The natural history of coronary heart disease was studied in 2789 men who had sustained at least one myocardial infarction (MI) at least 3 months previously and who were in New York Heart Association functional class I or II. All were enrolled in the Coronary Drug Project (CDP) between 1966 and 1969 and were allocated to receive placebo medication during a 5-year follow-up period. Forty characteristics determined at entry were selected for univariate and multivariate analysis, with four end points: death from all causes, sudden cardiovascular death, coronary death, and coronary death or definite nonfatal myocardial infarction. The baseline characteristics included demographic, historical, clinical, biochemical and electrocardiographic data. The mean age at the time of enrollment was 52.4 years, and the median interval since the last myocardial infarction was 1.98 years. During 5 years of follow-up, 591 men (21.2%) died from all causes. In general, the baseline characteristics that were statistically more related to subsequent mortality were those that reflected the amount of myocardial damage and loss of ventricular function. The 10 baseline variables that were most strongly related to death from all causes were ST-segment depression on the resting ECG, use of diuretics, New York Heart Association functional class, ventricular conduction defects, heart rate, cardiomegaly on chest x-ray, number of myocardial infarctions, history of intermittent claudication, serum cholesterol and white blood cell count. Baseline cholesterol and smoking at baseline were positively related to the risk of all four end points, whereas serum triglyceride was not related to 5-year prognosis in univariate analyses and was inversely related by multivariate analyses. There was a possible weak association between moderate or vigorous physical activity and decreased mortality during the next 5 years. The findings suggest a potential benefit of lowering serum cholesterol and cessation of cigarette smoking even after recovery from one or more MIs. The characteristics identified in this study as having the greatest prognostic significance are useful for evaluating the predictive value and cost/benefit ratio of other noninvasive and invasive techniques.

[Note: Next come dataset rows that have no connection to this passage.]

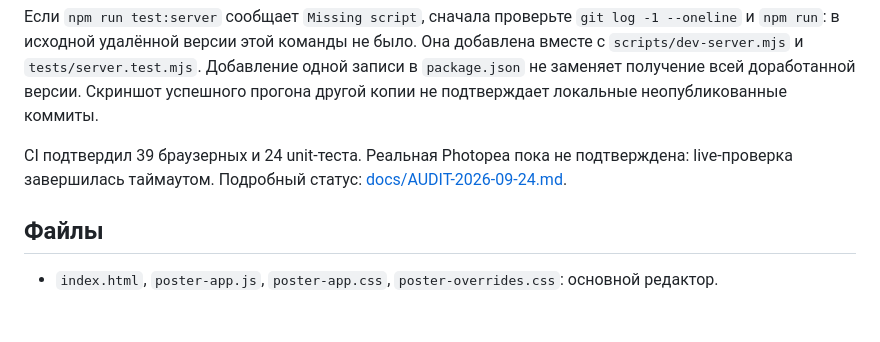
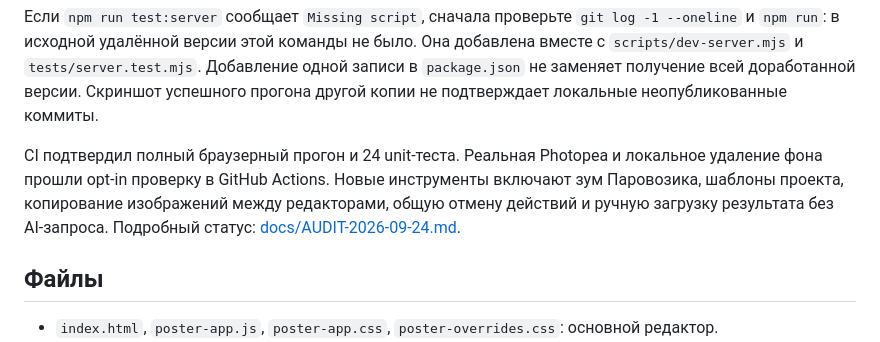
Before and after one commit to skoomaholic-art/photopea-ai, a Markdown page: README.md, the part around the change. Drawn GitHub-style; blank space fills up the shorter version.

Commit message:
Update audit after live Photopea and background removal checks

```diff
--- a/README.md
+++ b/README.md
@@ -86,7 +86,7 @@ Unit-тесты создают и декодируют реальные PNG/ZIP/
 
 Если `npm run test:server` сообщает `Missing script`, сначала проверьте `git log -1 --oneline` и `npm run`: в исходной удалённой версии этой команды не было. Она добавлена вместе с `scripts/dev-server.mjs` и `tests/server.test.mjs`. Добавление одной записи в `package.json` не заменяет получение всей доработанной версии. Скриншот успешного прогона другой копии не подтверждает локальные неопубликованные коммиты.
 
-CI подтвердил 39 браузерных и 24 unit-теста. Реальная Photopea пока не подтверждена: live-проверка завершилась таймаутом. Подробный статус: [docs/AUDIT-2026-09-24.md](docs/AUDIT-2026-09-24.md).
+CI подтвердил полный браузерный прогон и 24 unit-теста. Реальная Photopea и локальное удаление фона прошли opt-in проверку в GitHub Actions. Новые инструменты включают зум Паровозика, шаблоны проекта, копирование изображений между редакторами, общую отмену действий и ручную загрузку результата без AI-запроса. Подробный статус: [docs/AUDIT-2026-09-24.md](docs/AUDIT-2026-09-24.md).
 
 ## Файлы
 
```
Also changed, not shown: docs/AUDIT-2026-09-24.md (+3 -1 lines), docs/INTEGRATIONS.md (+1 -1 lines).
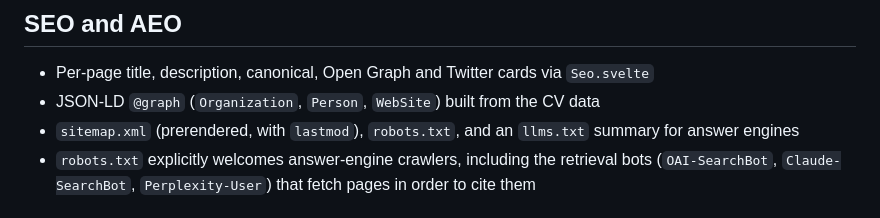
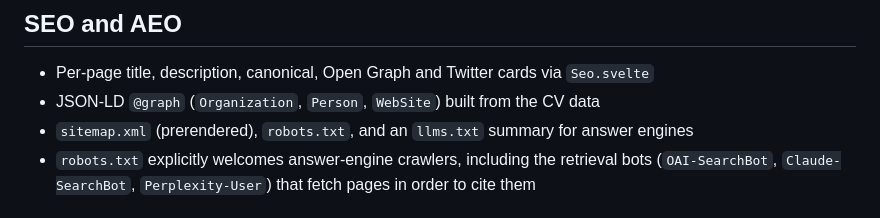
Before and after one commit to feedmypixel/feedmypixel.github.io, a Markdown page: README.md, the part around the change. Rendered like a GitHub page.

Commit message:
Stop the README claiming a lastmod the sitemap no longer has
Left behind when lastmod was dropped.

Co-Authored-By: Claude Opus 5 (1M context) <noreply@anthropic.com>
Claude-Session: https://claude.ai/code/session_01FSYyyQJwXdNeXTCTAAtt8m

```diff
--- a/README.md
+++ b/README.md
@@ -127,7 +127,7 @@ appears. The choice is remembered and can be withdrawn from the footer.
 
 - Per-page title, description, canonical, Open Graph and Twitter cards via `Seo.svelte`
 - JSON-LD `@graph` (`Organization`, `Person`, `WebSite`) built from the CV data
-- `sitemap.xml` (prerendered, with `lastmod`), `robots.txt`, and an `llms.txt` summary for
+- `sitemap.xml` (prerendered), `robots.txt`, and an `llms.txt` summary for
   answer engines
 - `robots.txt` explicitly welcomes answer-engine crawlers, including the retrieval bots
   (`OAI-SearchBot`, `Claude-SearchBot`, `Perplexity-User`) that fetch pages in order to cite them
```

ASJC Scopus subject areas
- Cardiology and Cardiovascular Medicine
- Physiology (medical)